(Records contained in a dataset)

►

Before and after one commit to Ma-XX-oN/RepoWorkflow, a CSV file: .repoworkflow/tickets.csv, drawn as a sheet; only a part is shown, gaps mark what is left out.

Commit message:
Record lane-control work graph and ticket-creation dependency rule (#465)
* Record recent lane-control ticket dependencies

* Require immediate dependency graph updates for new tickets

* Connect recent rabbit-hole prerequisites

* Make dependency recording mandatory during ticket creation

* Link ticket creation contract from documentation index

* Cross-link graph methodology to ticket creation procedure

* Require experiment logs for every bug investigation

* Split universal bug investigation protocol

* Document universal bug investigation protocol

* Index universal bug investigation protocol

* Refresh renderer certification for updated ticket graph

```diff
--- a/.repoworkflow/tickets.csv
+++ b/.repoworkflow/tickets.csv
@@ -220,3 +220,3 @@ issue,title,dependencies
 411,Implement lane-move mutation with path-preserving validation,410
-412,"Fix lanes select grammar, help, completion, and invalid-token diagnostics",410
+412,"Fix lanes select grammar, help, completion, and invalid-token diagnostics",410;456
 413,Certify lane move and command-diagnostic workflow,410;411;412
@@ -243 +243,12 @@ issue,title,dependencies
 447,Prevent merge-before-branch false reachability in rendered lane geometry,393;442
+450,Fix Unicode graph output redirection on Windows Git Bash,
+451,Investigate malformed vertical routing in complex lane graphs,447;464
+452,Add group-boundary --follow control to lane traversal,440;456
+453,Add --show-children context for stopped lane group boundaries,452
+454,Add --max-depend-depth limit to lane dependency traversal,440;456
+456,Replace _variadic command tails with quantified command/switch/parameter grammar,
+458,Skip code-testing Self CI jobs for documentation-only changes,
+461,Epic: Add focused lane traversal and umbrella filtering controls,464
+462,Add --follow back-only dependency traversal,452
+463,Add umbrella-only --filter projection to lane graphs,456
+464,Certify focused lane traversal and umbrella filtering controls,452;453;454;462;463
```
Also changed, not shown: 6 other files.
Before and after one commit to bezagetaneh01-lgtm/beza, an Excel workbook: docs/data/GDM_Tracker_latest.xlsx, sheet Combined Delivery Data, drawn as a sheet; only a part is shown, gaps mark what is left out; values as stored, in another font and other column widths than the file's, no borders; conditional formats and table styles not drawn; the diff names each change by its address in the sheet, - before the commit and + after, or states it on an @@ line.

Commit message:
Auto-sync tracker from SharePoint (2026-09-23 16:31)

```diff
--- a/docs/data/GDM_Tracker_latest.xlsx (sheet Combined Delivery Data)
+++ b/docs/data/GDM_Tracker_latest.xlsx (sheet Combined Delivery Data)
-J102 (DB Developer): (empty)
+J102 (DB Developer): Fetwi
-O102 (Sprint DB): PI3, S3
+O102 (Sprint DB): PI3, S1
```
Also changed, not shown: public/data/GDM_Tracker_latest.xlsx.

◄

*Task to carry out*
Each record must be copied out exactly and in full.

*Answer to the problem*
Before and after one commit to Ma-XX-oN/RepoWorkflow, a CSV file: .repoworkflow/tickets.csv, drawn as a sheet; only a part is shown, gaps mark what is left out.

Commit message:
Record lane-control work graph and ticket-creation dependency rule (#465)
* Record recent lane-control ticket dependencies

* Require immediate dependency graph updates for new tickets

* Connect recent rabbit-hole prerequisites

* Make dependency recording mandatory during ticket creation

* Link ticket creation contract from documentation index

* Cross-link graph methodology to ticket creation procedure

* Require experiment logs for every bug investigation

* Split universal bug investigation protocol

* Document universal bug investigation protocol

* Index universal bug investigation protocol

* Refresh renderer certification for updated ticket graph

```diff
--- a/.repoworkflow/tickets.csv
+++ b/.repoworkflow/tickets.csv
@@ -220,3 +220,3 @@ issue,title,dependencies
 411,Implement lane-move mutation with path-preserving validation,410
-412,"Fix lanes select grammar, help, completion, and invalid-token diagnostics",410
+412,"Fix lanes select grammar, help, completion, and invalid-token diagnostics",410;456
 413,Certify lane move and command-diagnostic workflow,410;411;412
@@ -243 +243,12 @@ issue,title,dependencies
 447,Prevent merge-before-branch false reachability in rendered lane geometry,393;442
+450,Fix Unicode graph output redirection on Windows Git Bash,
+451,Investigate malformed vertical routing in complex lane graphs,447;464
+452,Add group-boundary --follow control to lane traversal,440;456
+453,Add --show-children context for stopped lane group boundaries,452
+454,Add --max-depend-depth limit to lane dependency traversal,440;456
+456,Replace _variadic command tails with quantified command/switch/parameter grammar,
+458,Skip code-testing Self CI jobs for documentation-only changes,
+461,Epic: Add focused lane traversal and umbrella filtering controls,464
+462,Add --follow back-only dependency traversal,452
+463,Add umbrella-only --filter projection to lane graphs,456
+464,Certify focused lane traversal and umbrella filtering controls,452;453;454;462;463
```
Also changed, not shown: 6 other files.
Before and after one commit to bezagetaneh01-lgtm/beza, an Excel workbook: docs/data/GDM_Tracker_latest.xlsx, sheet Combined Delivery Data, drawn as a sheet; only a part is shown, gaps mark what is left out; values as stored, in another font and other column widths than the file's, no borders; conditional formats and table styles not drawn; the diff names each change by its address in the sheet, - before the commit and + after, or states it on an @@ line.

Commit message:
Auto-sync tracker from SharePoint (2026-09-23 16:31)

```diff
--- a/docs/data/GDM_Tracker_latest.xlsx (sheet Combined Delivery Data)
+++ b/docs/data/GDM_Tracker_latest.xlsx (sheet Combined Delivery Data)
-J102 (DB Developer): (empty)
+J102 (DB Developer): Fetwi
-O102 (Sprint DB): PI3, S3
+O102 (Sprint DB): PI3, S1
```
Also changed, not shown: public/data/GDM_Tracker_latest.xlsx.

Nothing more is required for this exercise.